* **Description of the task**: Which of the lines in the records below hold the string "stepHeading"? Copy every one of them.

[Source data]
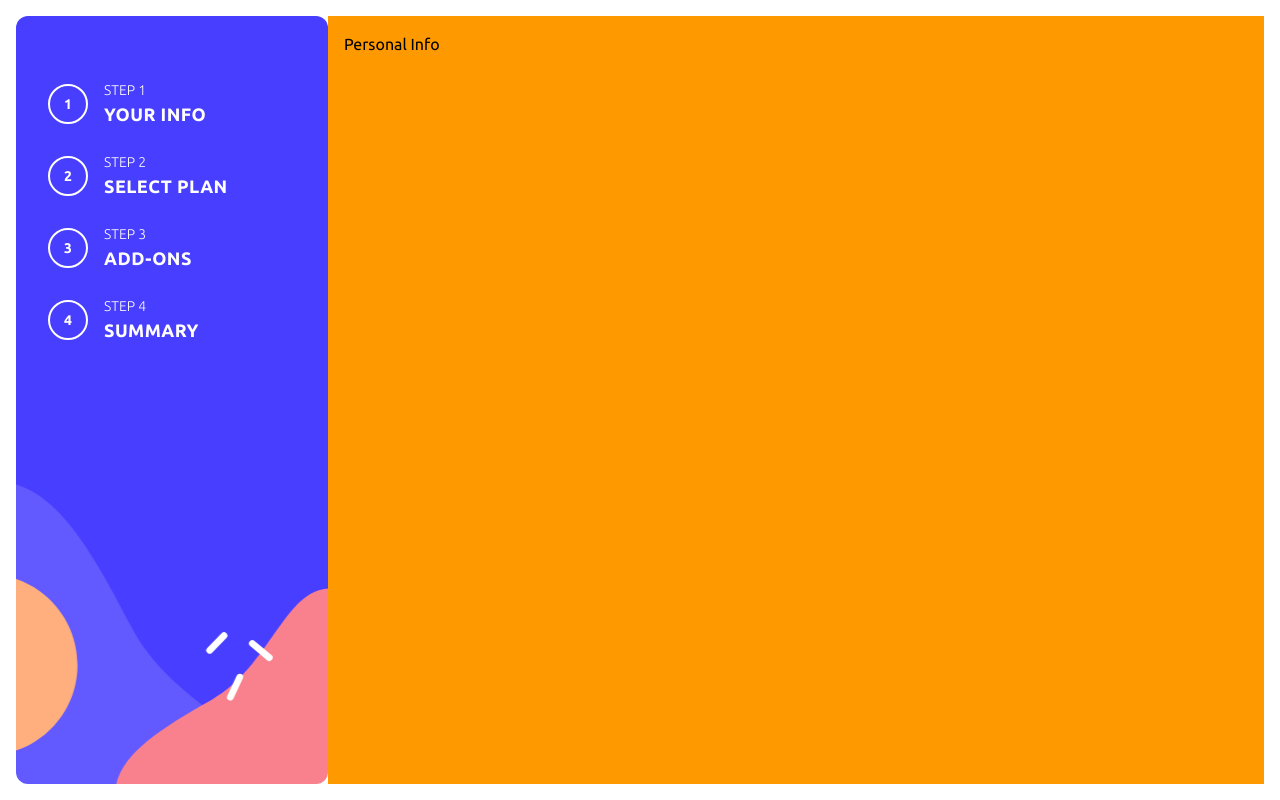
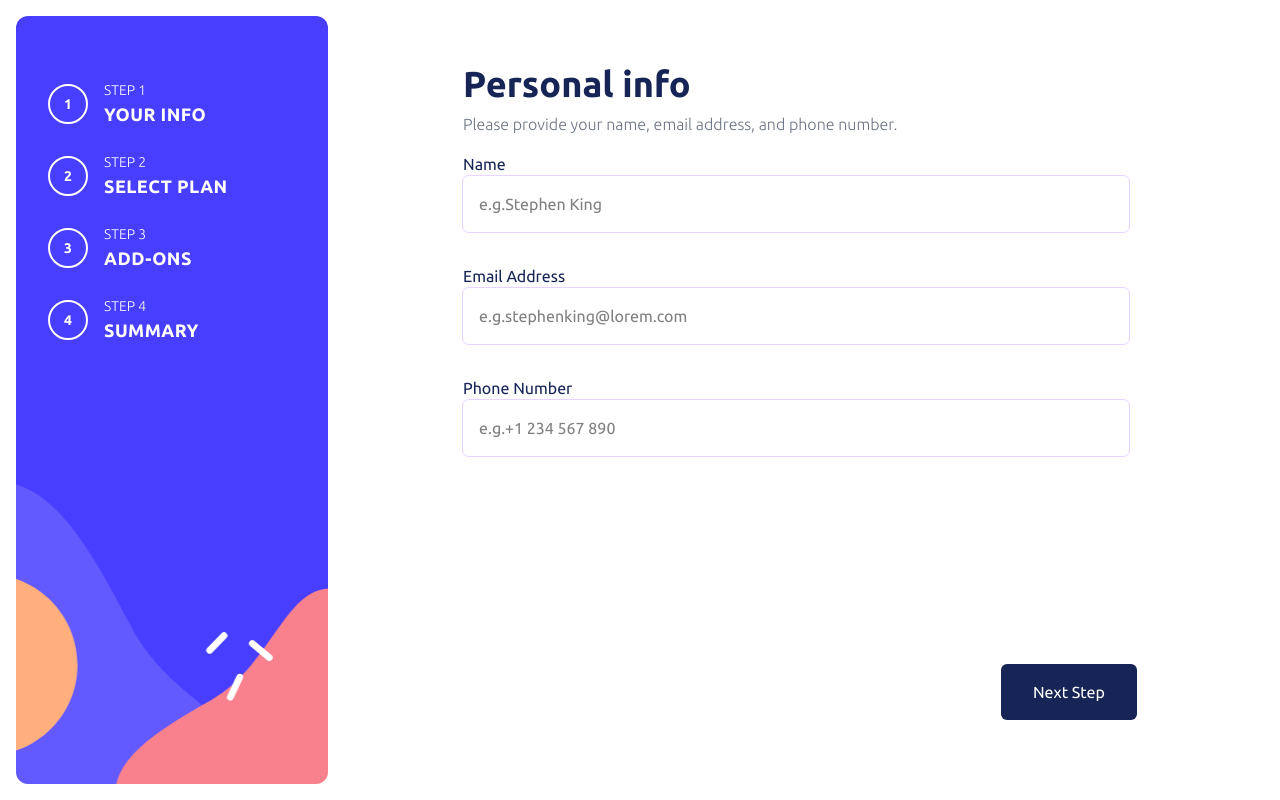
Before and after one commit to keenyateesh19/multi-step-form, a React (Vite) app: page /onboarding in a window 1280 px wide. Built offline with nearby package versions, Linux system fonts and the light colour scheme.

Commit message:
Add multi-step form functionality: implement PersonalInfo page with form validation and navigation

```diff
--- a/package.json
+++ b/package.json
@@ -12,6 +12,7 @@
   "dependencies": {
     "react": "^19.2.0",
     "react-dom": "^19.2.0",
+    "react-hook-form": "^7.68.0",
     "react-router": "^7.10.1"
   },
   "devDependencies": {
--- a/src/App.css
+++ b/src/App.css
@@ -4,3 +4,9 @@
 @theme {
     --font-body: "Ubuntu", sans-serif;
 }
+
+@layer base {
+    body {
+        @apply bg-blue-50 lg:bg-white;
+    }
+}
--- /dev/null
+++ b/src/components/Heading.tsx
@@ -0,0 +1,11 @@
+export interface HeadingProps {
+  text: string;
+}
+
+const Heading = ({ text }: HeadingProps) => {
+  return (
+    <h1 className="text-2xl lg:text-4xl font-bold text-blue-950">{text}</h1>
+  );
+};
+
+export default Heading;
--- a/src/components/SiderBar.tsx
+++ b/src/components/SiderBar.tsx
@@ -2,12 +2,12 @@ const SideBar = () => {
     const stepHeading = ["YOUR INFO", "SELECT PLAN", "ADD-ONS", "SUMMARY"]
     return ( <div className="min-h-[25svh] bg-[url(assets/bg-sidebar-mobile.svg)] bg-cover bg-no-repeat bg-center pt-8 lg:bg-[url(assets/bg-sidebar-desktop.svg)] lg:w-[25%] lg:rounded-xl">
         <div className="flex justify-center gap-4 w-full lg:flex-col lg:p-8 lg:gap-6">
-            {Array.from({length: 4}).map((_, i) => (
+            {stepHeading.map((_, i) => (
                 <div className="flex text-white gap-4 items-center" key={i}>
                     <p className=" text-sm font-semibold border-white border-2 rounded-full w-10 h-10 grid place-items-center">{i + 1}</p>
                     <div className="hidden lg:block">
                         <p className="font-light text-sm">STEP {i + 1}</p>
-                        <p className="text-lg font-semibold tracking-wide">{stepHeading[i]}</p>
+                        <p className="text-lg font-semibold tracking-wide">{_}</p>
                     </div>
                 </div>
             ))}
--- /dev/null
+++ b/src/components/SubHeading.tsx
@@ -0,0 +1,9 @@
+export interface SubHeadingProps {
+    text: string;
+}
+
+const SubHeading = ({text}: SubHeadingProps) => {
+    return ( <p className="font-light mt-2 text-gray-500">{text}</p> );
+}
+
+export default SubHeading;
--- /dev/null
+++ b/src/components/TextInput.tsx
@@ -0,0 +1,44 @@
+import type { UseFormRegisterReturn } from "react-hook-form";
+import type { PersonalInfoFields } from "../pages/PersonalInfo";
+
+export interface TextInputProps {
+  name: keyof PersonalInfoFields;
+  label: string; // Add separate label prop
+  errorTxt?: string;
+  placeholder?: string;
+  register?: UseFormRegisterReturn;
+}
+
+const TextInput = ({
+  name,
+  label,
+  errorTxt,
+  placeholder,
+  register,
+}: TextInputProps) => {
+  return (
+    <div className="flex flex-col">
+      <div className="flex justify-between">
+        <label className="text-blue-950" htmlFor={name}>
+          {label}
+        </label>
+        {errorTxt && (
+          <span className="text-red-500 text-sm font-semibold">{errorTxt}</span>
+        )}
+      </div>
+      <input
+        {...register}
+        type="text"
+        name={name}
+        id={name}
+        className={`${
+          errorTxt ? "outline-red-500" : "outline-purple-200"
+        } outline p-2 rounded-md  focus:outline-purple-500 lg:p-4`}
+        required
+        placeholder={placeholder}
+      />
+    </div>
+  );
+};
+
+export default TextInput;
--- /dev/null
+++ b/src/layouts/FormLayout.tsx
@@ -0,0 +1,34 @@
+import Heading from "../components/Heading";
+import SubHeading from "../components/SubHeading";
+
+export interface FormLayoutProps {
+  children: React.ReactNode;
+  heading: string;
+  subHeading: string;
+  onSubmit: (e?: React.BaseSyntheticEvent) => Promise<void>;
+}
+
+const FormLayout = ({ children, heading, subHeading, onSubmit }: FormLayoutProps) => {
+  return (
+    <section className="flex flex-col px-6 w-[90%] shadow-lg rounded-lg mx-auto py-8 absolute right-0 left-0 -top-18 z-10 bg-white lg:top-0 lg:shadow-none lg:w-[85%] lg:relative lg:mx-0 lg:py-0">
+      <Heading text={heading} />
+      <SubHeading text={subHeading} />
+      <form
+        className="flex flex-col gap-8 pt-4 justify-center "
+        onSubmit={onSubmit}
+      >
+        {children}
+        <div className="bg-white fixed bottom-0 left-0 right-0 flex justify-end p-4 lg:absolute">
+          <button
+            type="submit"
+            className="bg-blue-950 text-white px-6 py-3 rounded-md lg:px-8 lg:py-4 cursor-pointer hover:bg-blue-900"
+          >
+            Next Step
+          </button>
+        </div>
+      </form>
+    </section>
+  );
+};
+
+export default FormLayout;
--- a/src/layouts/MultiStepForm.tsx
+++ b/src/layouts/MultiStepForm.tsx
@@ -3,9 +3,9 @@ import SideBar from "../components/SiderBar";
 
 const MultiStepForm = () => {
   return (
-    <div className="max-w-full min-h-svh flex flex-col lg:flex-row lg:p-4">
+    <div className="max-w-full min-h-svh flex flex-col relative lg:flex-row lg:p-4">
       <SideBar />
-      <div className="bg-amber-500 p-4 lg:flex-1">
+      <div className="lg:p-12 lg:flex-1 relative flex justify-center">
         <Outlet />
       </div>
     </div>
--- a/src/pages/PersonalInfo.tsx
+++ b/src/pages/PersonalInfo.tsx
@@ -1,5 +1,77 @@
-const PersonalInfo = () => {
-    return (<>Personal Info</> );
+import { useNavigate } from "react-router";
+import TextInput from "../components/TextInput";
+import { useForm } from "react-hook-form";
+import FormLayout from "../layouts/FormLayout";
+
+export interface PersonalInfoFields {
+  name: string;
+  email: string;
+  phoneNumber: string;
 }
 
+const PersonalInfo = () => {
+  const redirect = useNavigate();
+  const {
+    register,
+    handleSubmit,
+    formState: { errors },
+  } = useForm<PersonalInfoFields>();
+  function onSubmit(data: PersonalInfoFields) {
+    console.log(data);
+    redirect("/select-plan");
+  }
+
+  return (
+    <FormLayout
+      heading="Personal info"
+      subHeading="Please provide your name, email address, and phone number."
+      onSubmit={handleSubmit(onSubmit)}
+    >
+      <TextInput
+        name="name"
+        label="Name"
+        placeholder="e.g.Stephen King"
+        errorTxt={errors.name?.message}
+        register={register("name", {
+          required: "This field is required",
+          pattern: {
+            value: /^[A-Za-z\s]+$/,
+            message: "Name can only contain letters and spaces",
+          },
+        })}
+      />
+      <TextInput
+        name="email"
+        label="Email Address"
+        placeholder="e.g.stephenking@lorem.com"
+        errorTxt={errors.email?.message}
+        register={register("email", {
+          required: "This field is required",
+          pattern: {
+            value: /^[a-zA-Z0-9._%+-]+@[a-zA-Z0-9.-]+\.[a-zA-Z]{2,}$/,
+            message: "Please enter a valid email address",
+          },
+        })}
+      />
+      <TextInput
+        name="phoneNumber"
+        label="Phone Number"
+        placeholder="e.g.+1 234 567 890"
+        errorTxt={errors.phoneNumber?.message}
+        register={register("phoneNumber", {
+          required: "This field is required",
+          pattern: {
+            value: /^\+?[0-9\s-]+$/,
+            message: "Please enter a valid phone number",
+          },
+          minLength: {
+            value: 7,
+            message: "Phone number must be at least 7 digits",
+          },
+        })}
+      />
+    </FormLayout>
+  );
+};
+
 export default PersonalInfo;
```
Also changed, not shown: 1 other file (tests, documents, lock files or other folders).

* **Exercise result**:
     const stepHeading = ["YOUR INFO", "SELECT PLAN", "ADD-ONS", "SUMMARY"]
+            {stepHeading.map((_, i) => (
-                        <p className="text-lg font-semibold tracking-wide">{stepHeading[i]}</p>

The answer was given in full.